    Second grade distinguished honor roll:Summer DuPont, Isaac Fuqua and Nora Lawson.

    Second-grade honor roll:Jackson Joyal, Gaige Masterson, Dodge Roestch and Ayla Snyder.

  • Can the media hold politicians accountable?

    Lee Hamilton

    Guest Columnist

     

    If you watched Donald Trump’s recent press conference, you may have overlooked a telling and worrisome moment. A CNN reporter tried to ask the president-elect about the extent of his ties to Russian officials. “No! Not you. No! Your organization is terrible,” responded Mr. Trump, and moved on to the next question.

  • TCPD grants will fund body armor, computers

    By VINCE LUECKE

    Editor

     

    TELL CITY – The Tell City Police Department has received grants to purchase body armor for officers and computer equipment for cars.

    The Indiana Public Employees Plan is giving the police department $1,649.19,which Chief Derrick Lawalin said will be used to purchase body armor. Full-time officers and reservists are issued tactical vests and other gear. The vests don’t last forever and are certified for use for only a set number of years. They then have to be replaced.

  • Rustic appeal in Cannelton’s historic business district

    By STUART CASSIDY

    Staff Writer

     

    CANNELTON – What’s up with the ramshackle little ‘chicken coop’ in Cannelton? Looking past the broken boards and lack of windows, property developer Robert Moskos sees the rustic charm and the possibilities for the Indiana 66 location. If all goes to plan, he said the building could soon turn into a vintage-inspired ice-cream stand, complementing the historic downtown area.

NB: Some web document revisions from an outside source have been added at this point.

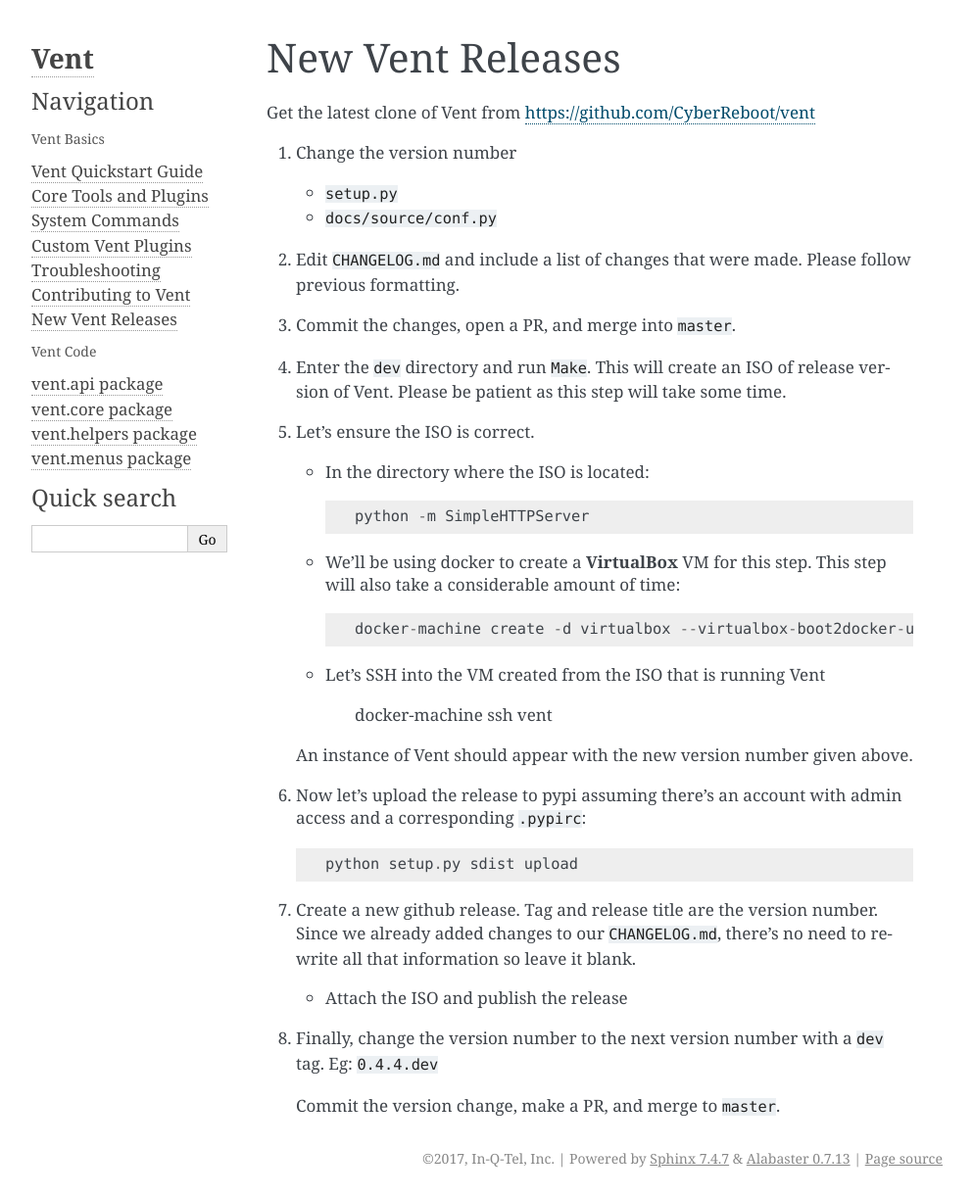
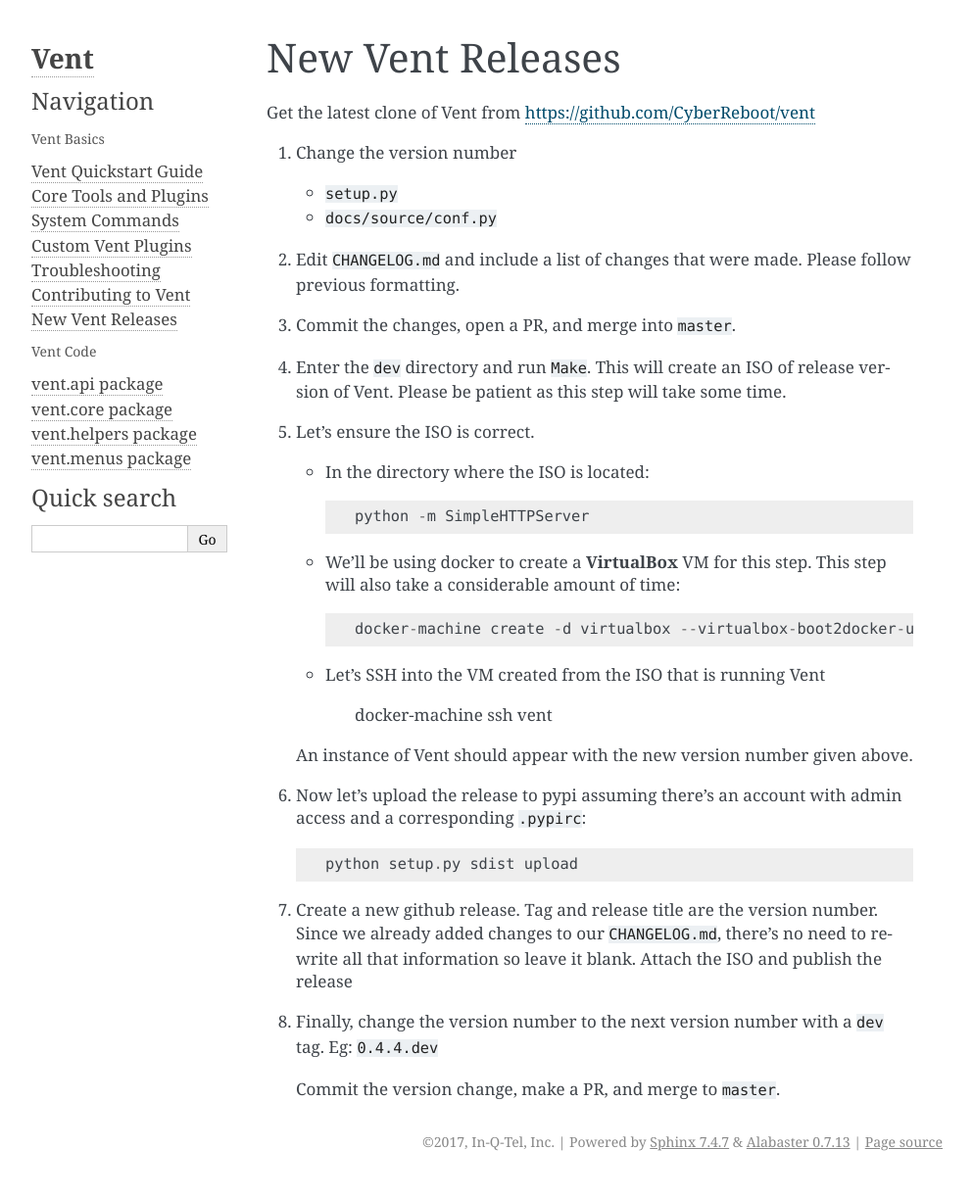
Before and after one commit to CyberReboot/vent, a Sphinx documentation site: the page built from docs/source/new_release.rst, in a window 1280 px wide. Shown: the whole page at 98% size, without its empty margins (148-1141 px from the left). Built offline with Sphinx 7.4.7, drawn with Linux system fonts in a browser that asks for light colours; pages that are not in the unit, such as notebooks, are missing from menus.

Commit message:
took away bullet for github instructions

```diff
--- a/docs/source/new_release.rst
+++ b/docs/source/new_release.rst
@@ -40,9 +40,7 @@
 
 7. Create a new github release. Tag and release title are the version number.
    Since we already added changes to our ``CHANGELOG.md``, there's no need to
-   rewrite all that information so leave it blank.
-
-   - Attach the ISO and publish the release
+   rewrite all that information so leave it blank. Attach the ISO and publish the release
 
 8. Finally, change the version number to the next version number with a ``dev``
    tag.
```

  • Ruptured water line leaves big mess on 23rd Street

    TELL CITY – A ruptured 6-inch water main under 23rd Street in Tell City tore apart tons of asphalt and an undetermined amount of the street’s base early Tuesday.

    The break was within 25 feet of a similar rupture in the fall of 2014. As happened then, the force of the water heaved up asphalt from one side of the street to the other. About half a block of the street will needed to be repaved this spring.

  • County highway chief seeks worker raises

    By STUART CASSIDY

    Staff Writer

     

    TELL CITY – Workers at the county highway garage could see a 3-percent stipend to their current hourly wages. While highway personnel were excluded from raises when the county council prepared the 2017 budget, department superintendent Steve Howell was adamant in speaking up for his staff.

  • Don’t forget what’s in the root cellar

    Jeneen Wiche

    Weekend Gardener

     

    Perhaps this can be a reminder of the payoff of “putting up” the garden in spring, summer and fall: we have extended our homegrown eating pleasure into the winter months with some basic preservation methods.

    If you froze, dried, canned or otherwise preserved fresh fruits and vegetables in 2016, do not forget about them (or horde them for some unreasonable amount of time.)

  • Abolishing Obamacare rewards wealthy, punishes working families

    Guest Column by Frank Clemente and Ron Pollack

     

    Republican plans to repeal the Affordable Care Act (Obamacare) threaten the health care of 30 million Americans and would erode some rare progress made recently to reverse America’s growing economic inequality.